- Preppy Lawn Care. The owners of this company capitalize on their clean-cut looks, which appeals to older customers. They always have their hair cut neatly and wear Izod shirts and neat, kacky shorts.
- Classic Candles. Started by a 10-year-old who learned to make fancy, decorated candles as an art project. She began selling them door-to-door in her neighborhood and soon built up a regular clientele.
- Good Horsekeeping. The owners of this business cater to people who keep a couple of horses in their backyard or board them somewhere else and don’t have the time to care for them themselves. They feed, groom and clean out stalls.
- Santa’s Helpers. These young entrepreneurs run errands for busy people at Christmas time. After Christmas they specialize in taking down the decorations and recycling that needle-shedding tree.
- Pampered Pets. Three girls who wanted to be veterinarians started this business looking after dogs, cats, birds and other pets in their homes while their owners were away. They also water plants, take in mail and do other things to keep an eye on the house for absent homeowners.
- And don’t forget Apple Computer, started by two men in their twenties who decided that working for IBM was not fun and creative enough.
It pays to do a little planning before you plunge in. Ask yourself the following questions:
Is there any product or service that people in my area need?
Who else offers this product or service? What can I do to make my offering different or special?
What equipment or materials will I need? Can I get it easily? How much money will it take?
How will I advertise?
How will I decide how much to charge? (If there are others offering this product or service in this area, check how much they are charging.)
Are there any other costs associated with the business, such as the cost of gas for a vehicle or equipment, rent of a location, etc.?

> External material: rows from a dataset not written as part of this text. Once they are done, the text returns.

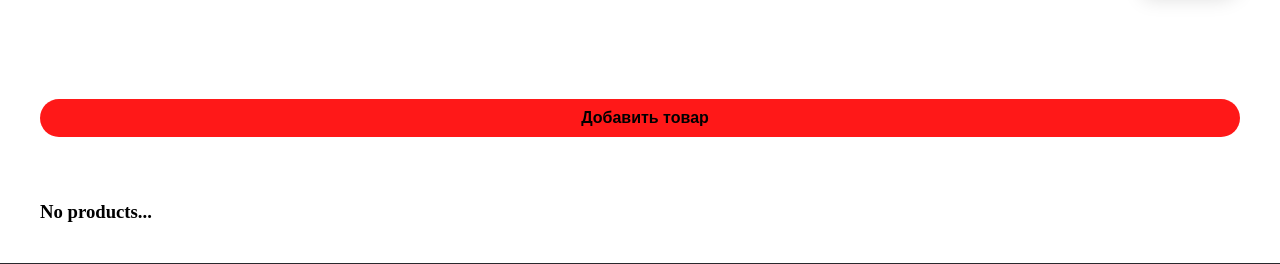
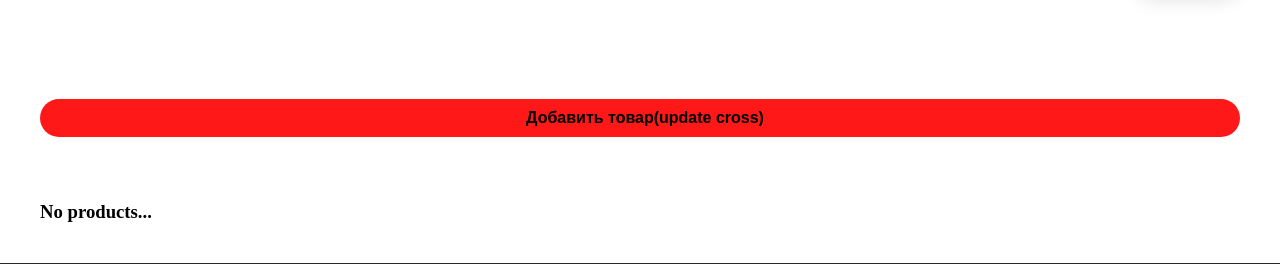
Before and after one commit to Wanderlust2525/Cross, a Django app: page /workspace/ in a window 1280 px wide. Shown: the part 246-510 px from the top of the page. Run offline with Django 5.2, Linux system fonts and the light colour scheme; data that the repository does not hold is empty; some libraries are stand-ins or nearby versions.

Commit message:
update cross

```diff
--- a/templates/workspace/index.html
+++ b/templates/workspace/index.html
@@ -6,7 +6,7 @@
     <div class="all_product_container">
    <div class="product_continer">
         <div class="add-button">
-            <a href="{% url 'create_cross' %}"><button>Добавить товар</button></a>
+            <a href="{% url 'create_cross' %}"><button>Добавить товар(update cross)</button></a>
         </div>
 
 
```
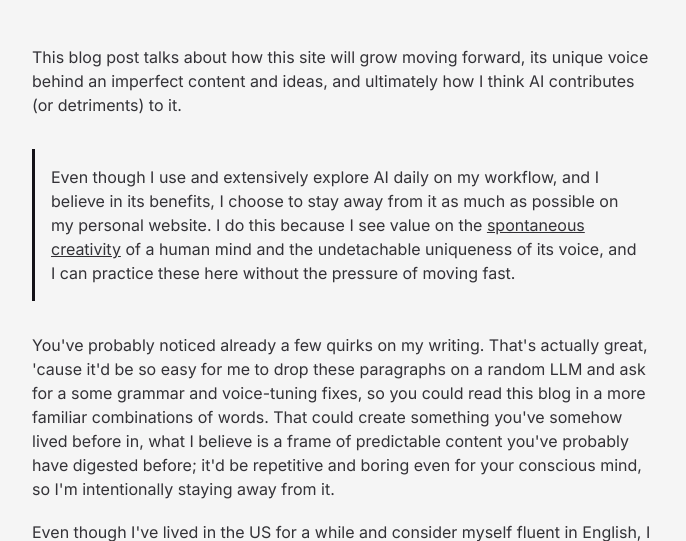
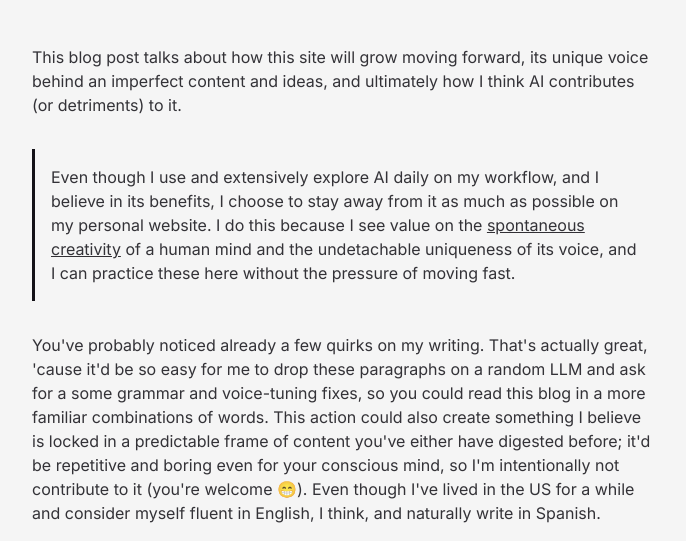
Before and after one commit to psantalla/pablo-website-v2, an Eleventy site: page content/blog/post-zero.md in a window 1280 px wide. Shown: the part 247-788 px from the top of the page, without its empty margins (296-982 px from the left). Built offline with nearby package versions, Linux system fonts and the light colour scheme; Eleventy itself is replaced by a stand-in of ours; files that its build step writes are made by us from their sources; what zod-validation-error would draw is missing.

Commit message:
content: auto-sync 2026-07-03T10:20:08-07:00

```diff
--- a/content/blog/post-zero.md
+++ b/content/blog/post-zero.md
@@ -9,8 +9,7 @@ This blog post talks about how this site will grow moving forward, its unique vo
 
 > Even though I use and extensively explore AI daily on my workflow, and I believe in its benefits, I choose to stay away from it as much as possible on my personal website. I do this because I see value on the [spontaneous creativity](performance-crisis.md) of a human mind and the undetachable uniqueness of its voice, and I can practice these here without the pressure of moving fast.
 
-You've probably noticed already a few quirks on my writing. That's actually great, 'cause it'd be so easy for me to drop these paragraphs on a random LLM and ask for a some grammar and voice-tuning fixes, so you could read this blog in a more familiar combinations of words. That could create something you've somehow lived before in, what I believe is a frame of predictable content you've probably have digested before; it'd be repetitive and boring even for your conscious mind, so I'm intentionally staying away from it.
-
+You've probably noticed already a few quirks on my writing. That's actually great, 'cause it'd be so easy for me to drop these paragraphs on a random LLM and ask for a some grammar and voice-tuning fixes, so you could read this blog in a more familiar combinations of words. This action could also create something I believe is locked in a predictable frame of content you've either have digested before; it'd be repetitive and boring even for your conscious mind, so I'm intentionally not contribute to it (you're welcome 😁).
 Even though I've lived in the US for a while and consider myself fluent in English, I think, and naturally write in Spanish.
 
 If I wake up earlier than usual and I write here without taking my first coffee of the day, that needs to be represented here!
```
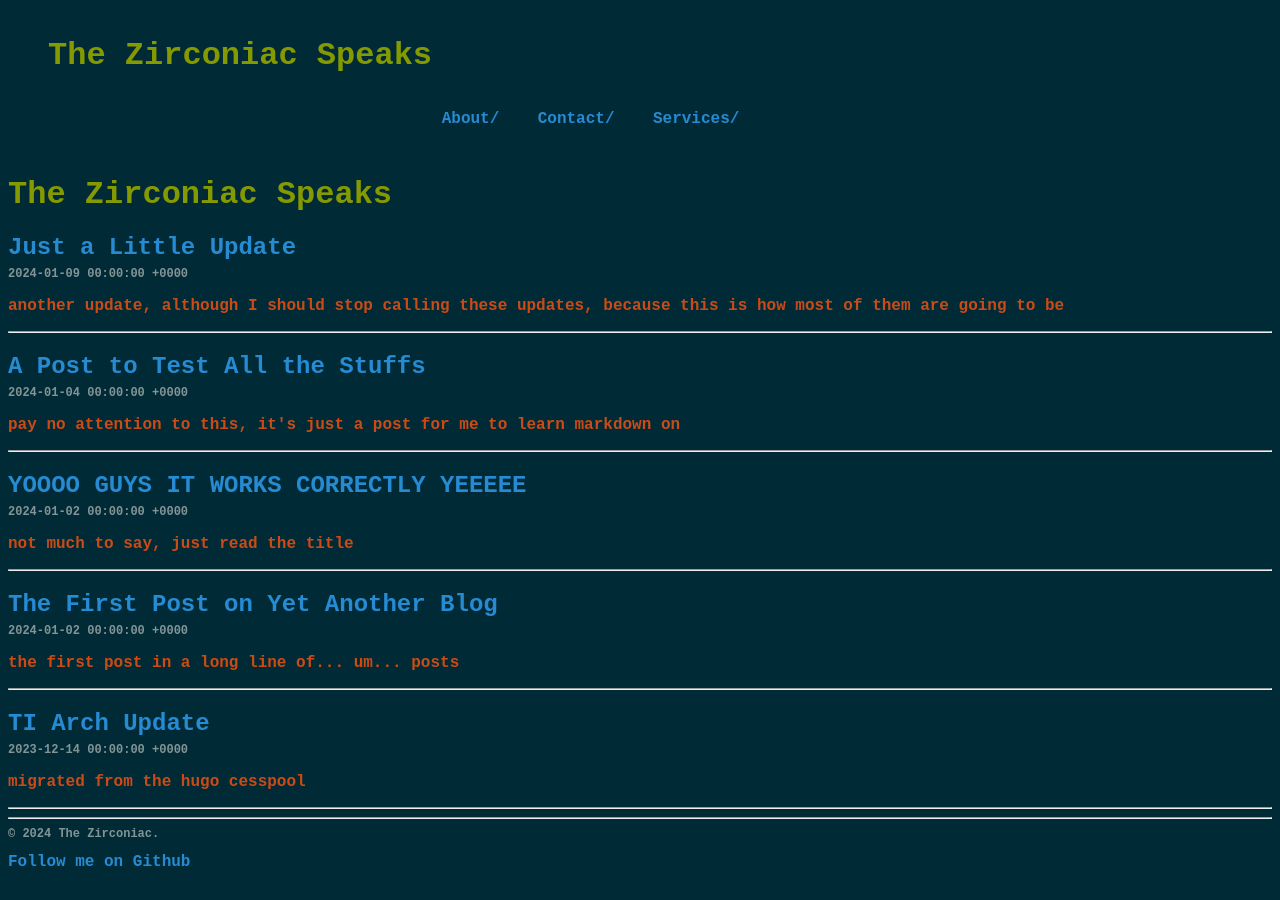
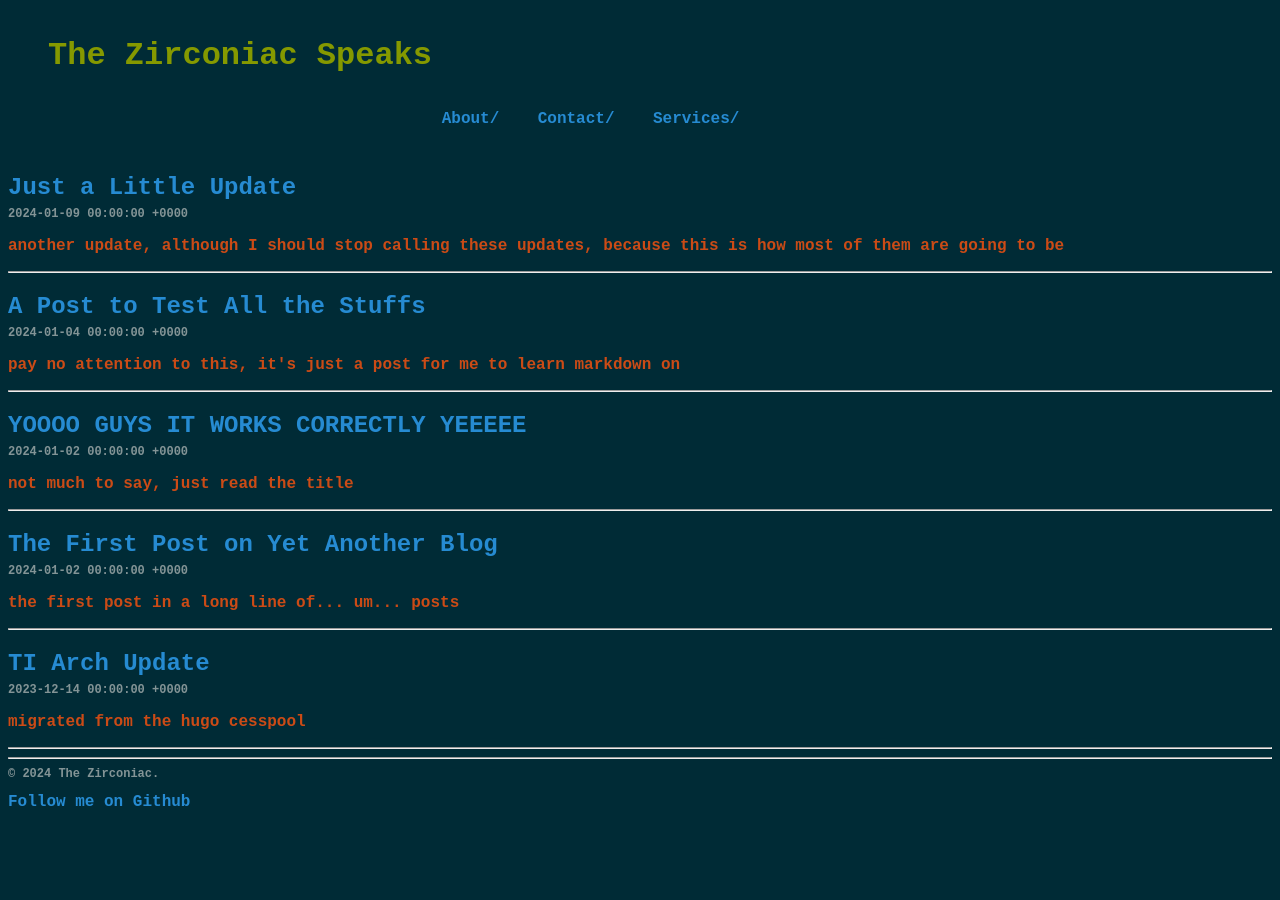
Before and after one commit to ZirconiaCubed3v2/ZirconiaCubed3v2.github.io, a Jekyll site: the page built from index.html, in a window 1280 px wide. Built offline with Jekyll 4.4.1, drawn with Linux system fonts in a browser that asks for light colours; some web fonts are replaced; the list of posts is cut into pages by our own code.

```diff
--- a/_layouts/default.html
+++ b/_layouts/default.html
@@ -18,8 +18,6 @@
       <li style="display:inline-block;"><a href="/services.html">Services/</a> &nbsp;&nbsp;</li>
     </ul>
   </head>
-  <body>
-      <h1><a id="sitetitle" href="/">{{ site.name }}</a></h1>
 
       {{ content }}
 
```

Once you have a rough idea of the answers to the questions above, it’s a good idea to prepare a budget. This budget will tell you how many products or how many hours of services you have to sell in order to break even and start making money.
Start by listing all your expenses for a set period of time. For example, your expenses for a lawn care service for a week might be something like this:
|Advertising (Xeroxing for flyers to put in local mailboxes)||$10|
|Gas (for lawn mower)||$30|
|Extra string for Weed-wacker||$24|
Next, list your projected income for the same amount of time:
|Three lawns per day for 5 days @ $25/lawn||$375|
Subtract the expenses from the income to get your projected profit:
Next, calculate your break-even point by dividing the expenses by the amount you charge for one job. For example:
|Divided by the price you’re charging to do one lawn:||$25|
To break even, you need to cut 2.56 lawns. Everything after that during that week is profit.